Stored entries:
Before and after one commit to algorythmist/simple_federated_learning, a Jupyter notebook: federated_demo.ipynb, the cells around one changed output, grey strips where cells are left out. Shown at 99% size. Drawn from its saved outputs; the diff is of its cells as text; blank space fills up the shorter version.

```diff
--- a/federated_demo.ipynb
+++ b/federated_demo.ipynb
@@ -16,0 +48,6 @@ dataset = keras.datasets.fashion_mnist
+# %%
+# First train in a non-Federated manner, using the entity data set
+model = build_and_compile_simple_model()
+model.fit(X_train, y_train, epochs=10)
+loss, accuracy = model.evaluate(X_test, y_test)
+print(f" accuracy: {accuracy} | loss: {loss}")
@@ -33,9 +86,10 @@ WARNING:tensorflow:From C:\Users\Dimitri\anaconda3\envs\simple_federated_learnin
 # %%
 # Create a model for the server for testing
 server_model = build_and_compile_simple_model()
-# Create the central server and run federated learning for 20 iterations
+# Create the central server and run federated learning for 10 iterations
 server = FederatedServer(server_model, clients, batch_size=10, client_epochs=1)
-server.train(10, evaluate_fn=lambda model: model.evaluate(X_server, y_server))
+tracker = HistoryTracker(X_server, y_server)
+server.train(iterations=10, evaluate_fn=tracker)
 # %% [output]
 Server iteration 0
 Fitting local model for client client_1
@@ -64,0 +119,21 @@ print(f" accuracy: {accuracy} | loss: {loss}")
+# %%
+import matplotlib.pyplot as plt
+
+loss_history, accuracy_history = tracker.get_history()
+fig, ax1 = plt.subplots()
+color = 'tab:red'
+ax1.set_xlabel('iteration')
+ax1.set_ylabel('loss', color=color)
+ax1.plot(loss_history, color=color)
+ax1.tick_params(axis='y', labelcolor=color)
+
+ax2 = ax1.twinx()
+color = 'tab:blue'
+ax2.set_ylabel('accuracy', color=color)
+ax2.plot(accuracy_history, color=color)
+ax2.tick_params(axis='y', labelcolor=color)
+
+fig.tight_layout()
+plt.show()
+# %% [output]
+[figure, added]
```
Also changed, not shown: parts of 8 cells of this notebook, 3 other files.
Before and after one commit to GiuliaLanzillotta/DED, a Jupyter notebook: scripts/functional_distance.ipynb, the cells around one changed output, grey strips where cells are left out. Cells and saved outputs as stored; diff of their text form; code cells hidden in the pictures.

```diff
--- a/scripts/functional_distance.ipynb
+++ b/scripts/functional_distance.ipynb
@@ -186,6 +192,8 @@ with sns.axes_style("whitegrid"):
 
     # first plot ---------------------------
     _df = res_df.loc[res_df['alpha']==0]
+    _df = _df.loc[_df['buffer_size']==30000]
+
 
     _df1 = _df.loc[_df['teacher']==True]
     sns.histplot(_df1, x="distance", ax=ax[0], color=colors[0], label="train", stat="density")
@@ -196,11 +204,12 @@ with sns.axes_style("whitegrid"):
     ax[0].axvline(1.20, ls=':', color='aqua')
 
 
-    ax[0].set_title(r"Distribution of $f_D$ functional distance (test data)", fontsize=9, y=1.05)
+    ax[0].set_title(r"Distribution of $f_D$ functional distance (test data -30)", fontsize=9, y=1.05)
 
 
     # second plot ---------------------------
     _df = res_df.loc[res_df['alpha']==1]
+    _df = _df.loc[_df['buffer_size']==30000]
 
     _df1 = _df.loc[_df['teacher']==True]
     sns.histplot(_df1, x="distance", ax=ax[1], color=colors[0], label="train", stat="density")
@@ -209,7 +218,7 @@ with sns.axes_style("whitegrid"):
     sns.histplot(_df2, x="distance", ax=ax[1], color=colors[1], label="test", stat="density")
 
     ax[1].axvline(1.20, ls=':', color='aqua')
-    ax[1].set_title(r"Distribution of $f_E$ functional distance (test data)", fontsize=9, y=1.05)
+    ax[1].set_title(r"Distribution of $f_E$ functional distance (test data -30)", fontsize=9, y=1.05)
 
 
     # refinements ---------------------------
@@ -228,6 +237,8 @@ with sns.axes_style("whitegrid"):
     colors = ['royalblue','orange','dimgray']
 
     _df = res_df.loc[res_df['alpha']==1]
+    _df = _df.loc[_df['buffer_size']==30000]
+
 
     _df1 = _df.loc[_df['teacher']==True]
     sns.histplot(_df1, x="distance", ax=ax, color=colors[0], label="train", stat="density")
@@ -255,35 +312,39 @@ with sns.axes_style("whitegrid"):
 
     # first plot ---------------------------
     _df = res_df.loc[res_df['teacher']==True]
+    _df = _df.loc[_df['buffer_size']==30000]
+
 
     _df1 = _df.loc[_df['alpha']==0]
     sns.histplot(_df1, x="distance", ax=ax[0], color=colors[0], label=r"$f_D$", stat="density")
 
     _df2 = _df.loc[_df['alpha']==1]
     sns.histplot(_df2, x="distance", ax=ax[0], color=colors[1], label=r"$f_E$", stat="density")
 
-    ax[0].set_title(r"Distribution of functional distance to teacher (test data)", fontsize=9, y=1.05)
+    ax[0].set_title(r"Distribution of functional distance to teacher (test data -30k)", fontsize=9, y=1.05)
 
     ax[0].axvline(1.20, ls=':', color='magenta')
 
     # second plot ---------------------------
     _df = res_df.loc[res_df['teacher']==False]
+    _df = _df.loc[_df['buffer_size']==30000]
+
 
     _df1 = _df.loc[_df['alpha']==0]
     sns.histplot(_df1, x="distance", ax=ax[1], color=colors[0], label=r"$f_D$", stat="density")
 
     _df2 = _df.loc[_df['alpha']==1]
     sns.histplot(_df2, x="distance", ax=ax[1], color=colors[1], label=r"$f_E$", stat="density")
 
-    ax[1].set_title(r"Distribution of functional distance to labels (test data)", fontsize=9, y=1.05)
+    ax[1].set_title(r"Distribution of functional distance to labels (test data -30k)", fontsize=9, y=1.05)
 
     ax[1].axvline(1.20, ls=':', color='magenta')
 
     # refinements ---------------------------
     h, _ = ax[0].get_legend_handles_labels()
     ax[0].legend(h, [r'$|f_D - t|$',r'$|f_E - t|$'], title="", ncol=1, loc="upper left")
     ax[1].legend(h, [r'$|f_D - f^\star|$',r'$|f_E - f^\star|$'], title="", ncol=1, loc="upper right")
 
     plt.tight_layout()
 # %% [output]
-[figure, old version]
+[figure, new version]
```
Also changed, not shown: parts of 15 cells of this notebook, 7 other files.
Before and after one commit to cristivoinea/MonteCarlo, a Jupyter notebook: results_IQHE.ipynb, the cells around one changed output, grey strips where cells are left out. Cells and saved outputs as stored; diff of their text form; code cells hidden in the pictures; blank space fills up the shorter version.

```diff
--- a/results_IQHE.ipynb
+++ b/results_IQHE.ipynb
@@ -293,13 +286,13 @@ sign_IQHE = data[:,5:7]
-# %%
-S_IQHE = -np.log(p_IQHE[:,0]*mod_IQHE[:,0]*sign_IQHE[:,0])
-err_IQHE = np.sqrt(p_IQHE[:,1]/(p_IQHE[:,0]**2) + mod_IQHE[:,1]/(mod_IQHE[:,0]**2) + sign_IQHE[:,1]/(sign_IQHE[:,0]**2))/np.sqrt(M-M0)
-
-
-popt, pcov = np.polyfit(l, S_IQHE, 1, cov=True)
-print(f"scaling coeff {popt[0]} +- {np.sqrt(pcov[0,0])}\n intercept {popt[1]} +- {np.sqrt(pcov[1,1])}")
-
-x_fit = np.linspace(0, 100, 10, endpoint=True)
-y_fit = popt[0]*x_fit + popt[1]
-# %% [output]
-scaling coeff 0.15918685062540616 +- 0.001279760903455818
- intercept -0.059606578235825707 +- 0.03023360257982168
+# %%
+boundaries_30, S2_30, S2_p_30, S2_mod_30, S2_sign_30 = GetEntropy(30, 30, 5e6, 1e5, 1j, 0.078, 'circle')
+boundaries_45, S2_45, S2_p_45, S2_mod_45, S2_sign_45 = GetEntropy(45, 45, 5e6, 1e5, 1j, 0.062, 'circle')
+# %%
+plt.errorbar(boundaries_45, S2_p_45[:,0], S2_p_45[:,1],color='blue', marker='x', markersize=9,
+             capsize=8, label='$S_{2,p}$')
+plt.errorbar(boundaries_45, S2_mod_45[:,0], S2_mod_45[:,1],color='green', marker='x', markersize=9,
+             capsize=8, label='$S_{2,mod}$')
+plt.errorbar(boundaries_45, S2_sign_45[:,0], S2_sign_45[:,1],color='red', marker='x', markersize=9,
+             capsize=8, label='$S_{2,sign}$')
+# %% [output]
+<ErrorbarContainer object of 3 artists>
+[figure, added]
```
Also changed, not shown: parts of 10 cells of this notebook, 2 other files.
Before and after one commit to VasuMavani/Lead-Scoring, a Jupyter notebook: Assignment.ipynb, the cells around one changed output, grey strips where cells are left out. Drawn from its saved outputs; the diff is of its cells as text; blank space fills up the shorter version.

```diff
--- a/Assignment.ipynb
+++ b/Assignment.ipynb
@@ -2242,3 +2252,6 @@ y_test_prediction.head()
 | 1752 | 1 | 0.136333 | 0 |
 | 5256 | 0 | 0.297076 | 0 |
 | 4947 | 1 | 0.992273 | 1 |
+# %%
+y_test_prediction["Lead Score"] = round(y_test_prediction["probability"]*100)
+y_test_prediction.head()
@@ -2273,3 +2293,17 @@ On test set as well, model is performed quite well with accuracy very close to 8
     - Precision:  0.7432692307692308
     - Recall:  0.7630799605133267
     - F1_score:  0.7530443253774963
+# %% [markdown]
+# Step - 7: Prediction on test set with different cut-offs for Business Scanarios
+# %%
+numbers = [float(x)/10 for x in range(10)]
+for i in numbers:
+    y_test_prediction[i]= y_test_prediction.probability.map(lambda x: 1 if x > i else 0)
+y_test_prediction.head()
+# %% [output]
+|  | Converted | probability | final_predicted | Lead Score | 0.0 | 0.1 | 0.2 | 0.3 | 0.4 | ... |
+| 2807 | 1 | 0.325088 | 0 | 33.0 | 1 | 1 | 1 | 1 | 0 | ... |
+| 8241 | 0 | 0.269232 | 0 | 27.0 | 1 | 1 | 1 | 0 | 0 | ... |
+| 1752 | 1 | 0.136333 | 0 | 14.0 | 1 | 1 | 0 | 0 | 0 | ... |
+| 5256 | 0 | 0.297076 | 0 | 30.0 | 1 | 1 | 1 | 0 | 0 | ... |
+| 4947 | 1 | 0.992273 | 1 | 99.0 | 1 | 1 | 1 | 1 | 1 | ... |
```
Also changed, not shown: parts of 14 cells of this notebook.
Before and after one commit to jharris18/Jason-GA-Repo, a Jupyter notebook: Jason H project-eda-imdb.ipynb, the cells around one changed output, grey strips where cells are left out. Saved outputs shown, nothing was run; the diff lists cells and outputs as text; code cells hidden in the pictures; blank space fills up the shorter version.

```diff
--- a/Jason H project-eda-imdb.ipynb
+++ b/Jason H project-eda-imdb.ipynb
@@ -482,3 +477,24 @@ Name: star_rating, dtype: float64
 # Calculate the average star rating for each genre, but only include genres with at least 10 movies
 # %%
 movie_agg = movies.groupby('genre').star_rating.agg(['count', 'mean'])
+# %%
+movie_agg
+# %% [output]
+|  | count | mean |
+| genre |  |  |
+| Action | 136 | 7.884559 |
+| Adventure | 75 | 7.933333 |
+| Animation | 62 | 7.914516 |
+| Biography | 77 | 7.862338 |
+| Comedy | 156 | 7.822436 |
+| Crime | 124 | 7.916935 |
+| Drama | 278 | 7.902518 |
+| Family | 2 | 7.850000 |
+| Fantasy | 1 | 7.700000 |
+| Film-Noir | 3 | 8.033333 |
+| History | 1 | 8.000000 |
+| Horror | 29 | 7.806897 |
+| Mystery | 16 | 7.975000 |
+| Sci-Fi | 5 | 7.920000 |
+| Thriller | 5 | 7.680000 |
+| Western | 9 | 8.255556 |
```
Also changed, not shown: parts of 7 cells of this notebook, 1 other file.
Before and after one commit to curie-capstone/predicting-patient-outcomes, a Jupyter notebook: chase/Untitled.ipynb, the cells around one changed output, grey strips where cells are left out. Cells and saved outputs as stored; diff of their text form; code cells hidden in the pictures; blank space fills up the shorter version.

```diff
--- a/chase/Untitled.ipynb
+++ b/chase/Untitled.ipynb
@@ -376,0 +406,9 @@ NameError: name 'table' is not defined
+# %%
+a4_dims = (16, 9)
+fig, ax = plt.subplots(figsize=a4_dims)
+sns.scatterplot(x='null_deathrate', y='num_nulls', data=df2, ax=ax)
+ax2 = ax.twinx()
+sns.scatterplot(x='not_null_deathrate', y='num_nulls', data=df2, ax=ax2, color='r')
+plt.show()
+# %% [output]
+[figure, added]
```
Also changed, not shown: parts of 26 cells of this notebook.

◆ **WHAT THE TASK ASKS**
Only one thing belongs in the answer: the number of lines of the data that contain the string "blank".

◆ **SOLVED EXERCISE**
5